NOTE: If you are making frosting for a cake, it is important to mix the buttercream on low at the end of the process for a couple minutes, to get out any extra air that might have be incorporated during the mixing process. This will make it easier to get super smooth sides on your cake!


This is the perfect frosting base for any flavor! The ideas are limitless. I’ve made the following variations: peanut butter, Oreo, chocolate, strawberry, almond, Nutella, Speculoos, salted caramel, coconut, mint, ube, lemon, cookie dough, bourbon, white chocolate, maple, and cream cheese!

When I make variations and plan to use a different extract, I usually swap out 1 or 2 tsp of vanilla, and replace them with my extract of choice. This is what I do for coconut, lemon, mint, almond, ube, and maple buttercream!

For flavors that require mixing in an addition ingredient, like Nutella or peanut butter, I usually replace 1 or 2 sticks of butter with the ingredient of choice! For example, for Nutella Buttercream, I use two sticks of butter, and one cup of Nutella.

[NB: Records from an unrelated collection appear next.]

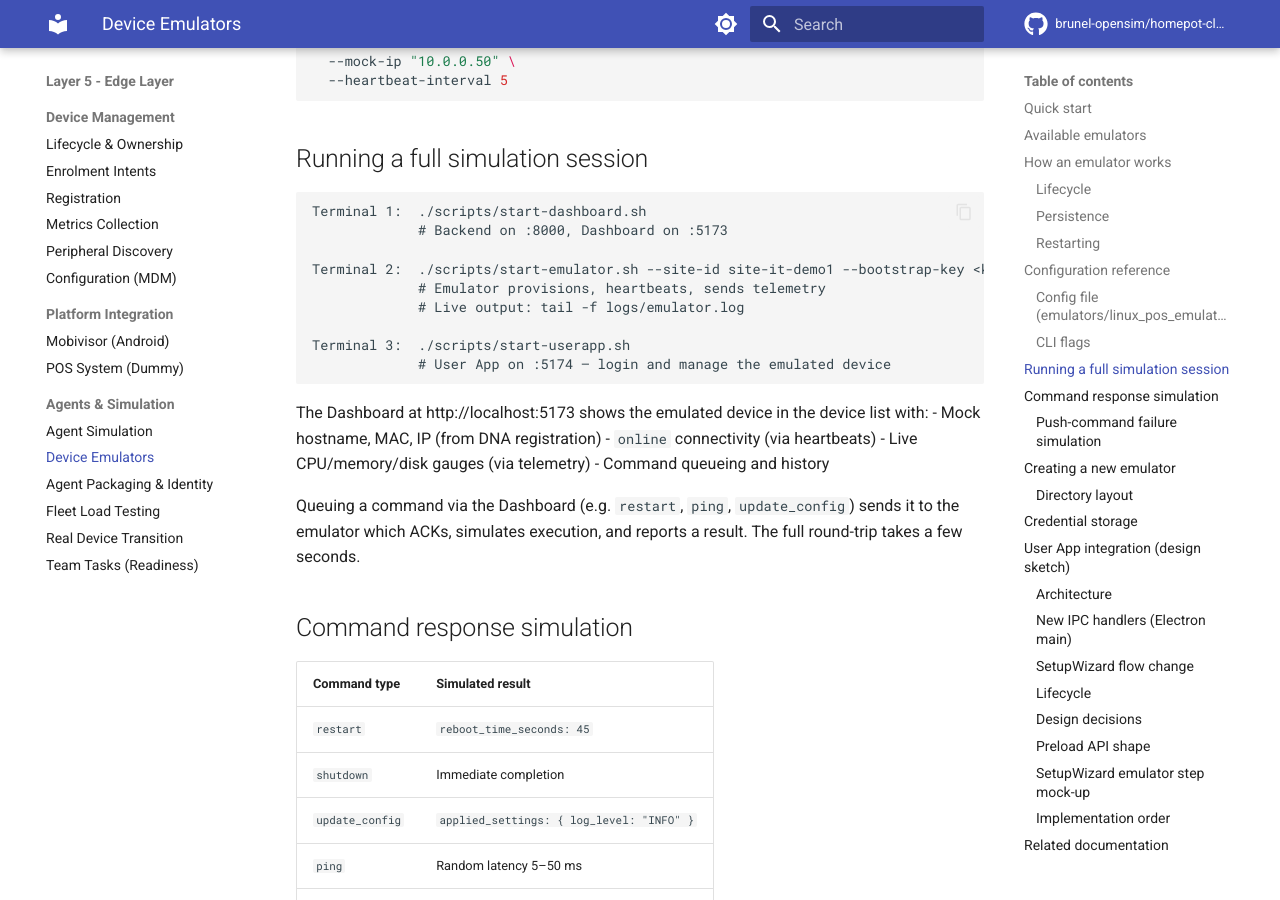
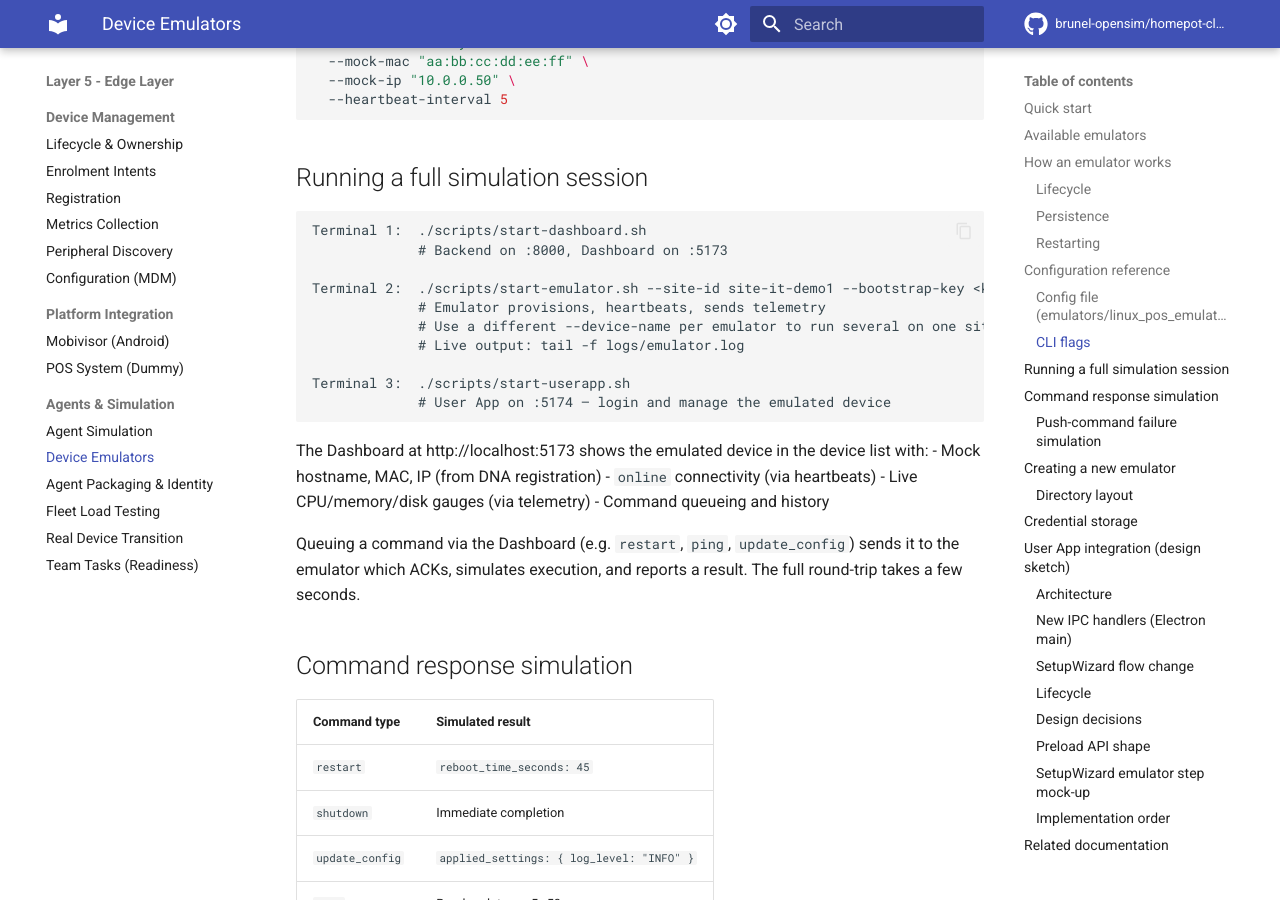
Before and after one commit to brunel-opensim/homepot-client, an MkDocs documentation site: the page built from docs/device-emulators.md, in a window 1280 px wide and 900 px high, scrolled down 4148 px. Built offline with MkDocs 1.6.1 and Material for MkDocs 9.7.7, drawn with Linux system fonts in a browser that asks for light colours; comment, search, counter and statistics services are not loaded; the version menu is left out; some of the changed text lies outside the part shown.

Commit message:
docs: show --device-name in emulator launch examples
Include --device-name demo-pos-1 in the suggested command and note that a
different --device-name lets technicians run several emulators on one site.

```diff
--- a/docs/device-emulators.md
+++ b/docs/device-emulators.md
@@ -14,7 +14,8 @@
 #    POST /api/v1/sites/{site_id}/bootstrap-key
 
 # 3. Run the Linux POS emulator
-./scripts/start-emulator.sh --site-id site-it-demo1 --bootstrap-key <key>
+./scripts/start-emulator.sh --site-id site-it-demo1 --bootstrap-key <key> --device-name demo-pos-1
+#    Use a different --device-name per emulator to run several on one site
 
 # 4. (Optional) Start the User App to manage the emulated device
 ./scripts/start-userapp.sh
@@ -132,8 +133,9 @@
 Terminal 1:  ./scripts/start-dashboard.sh
              # Backend on :8000, Dashboard on :5173
 
-Terminal 2:  ./scripts/start-emulator.sh --site-id site-it-demo1 --bootstrap-key <key>
+Terminal 2:  ./scripts/start-emulator.sh --site-id site-it-demo1 --bootstrap-key <key> --device-name demo-pos-1
              # Emulator provisions, heartbeats, sends telemetry
+             # Use a different --device-name per emulator to run several on one site
              # Live output: tail -f logs/emulator.log
 
 Terminal 3:  ./scripts/start-userapp.sh
```
Also changed, not shown: 1 other file.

I then add a couple extra Tbsp. of heavy cream, since the Nutella makes the frosting thicker than standard buttercream. I use this approach for cream cheese, salted caramel, peanut butter, nutella, and speculoos frosting!

For coloring, I always use Americolor Gel Food coloring, and I mix it into the buttercream once all the ingredients are fully incorporated. This is my favorite brand because of it’s coloring strength!! It’s always true to shade, and is so vibrant!

The possibilities are endless 🙂



Colored Drips Recipe (White Chocolate Ganache)

IMG_3275 (2)

I’ve been asked several times about what the colorful drips are on my cakes, and I figured it’s time for me to post the recipe I use. If you’d like to see my full tutorial, you can see one here.

I always use the same white chocolate ganache base, and then color with gel food coloring! My favorite food coloring is Americolor, but whatever brand you have will work. The recipe can be found below:


  • 1/2 cup heavy cream (about 4 oz.)
  • 1 1/2 cups white chocolate chips (9 oz.)
  • gel food coloring (optional)


Heat heavy cream in a heat-proof bowl in the microwave for 45 seconds-1 minute, until bubbling. Gently pour white chocolate chips into the heavy cream, making sure they are fully covered with cream. Allow mixture to sit for 2 minutes. Stir slowly until the cream and white chocolate are combined, then heat again for 20 seconds and stir. Repeat as necessary until all the chocolate bits are fully melted and incorporated. Then add gel food coloring if desired. Allow to cool until desired viscosity is reached.

If it seems too thin or thick, you can add a touch more chocolate chips or heavy cream! The type of cream and white chocolate that you use can affect the consistency, so feel free to adjust as needed.

I like to put my ganache into plastic squirt bottles when decorating cakes! But you can also use a spoon to drizzle it over cakes.

Extra ganache can be kept in the fridge for 2 weeks.

IMG_1374 (2)

Caramel without a Candy Thermometer!

IMG_3476 (3)

I created a tutorial on my YouTube channel to show how you can make caramel sauce without a candy thermometer! It’s the perfect thickness for drizzling. The recipe is included below, and you can watch step by step instructions in my video.

Caramel Recipe:

  • 1 cup granulated sugar
  • 6 tbsp unsalted butter, room temperature
  • 1/2 cup heavy cream, room temperature
  • 1/4 tsp salt


Turn stove onto medium heat, and place a  pot over element. Pour in sugar. Using a heat proof stirring utensil (I use an old-fashioned wooden spoon), stir until sugar begins to melt into a clear liquid. Continue to stir, until clumps of sugar begin to form. Slowly the color of the sugar clump will deepen from white to amber. Keep stirring until all the clump of sugar have dissolved, and then turn off the heat. Mix in butter slowly, then stir in cream and salt. Place in fridge to cool for 20 minutes, then pour into desired container. I put mine in a squirt bottle (for drizzling over cakes), but a mason jar or Tupperware container would work great too! The caramel will keep for several weeks in the fridge.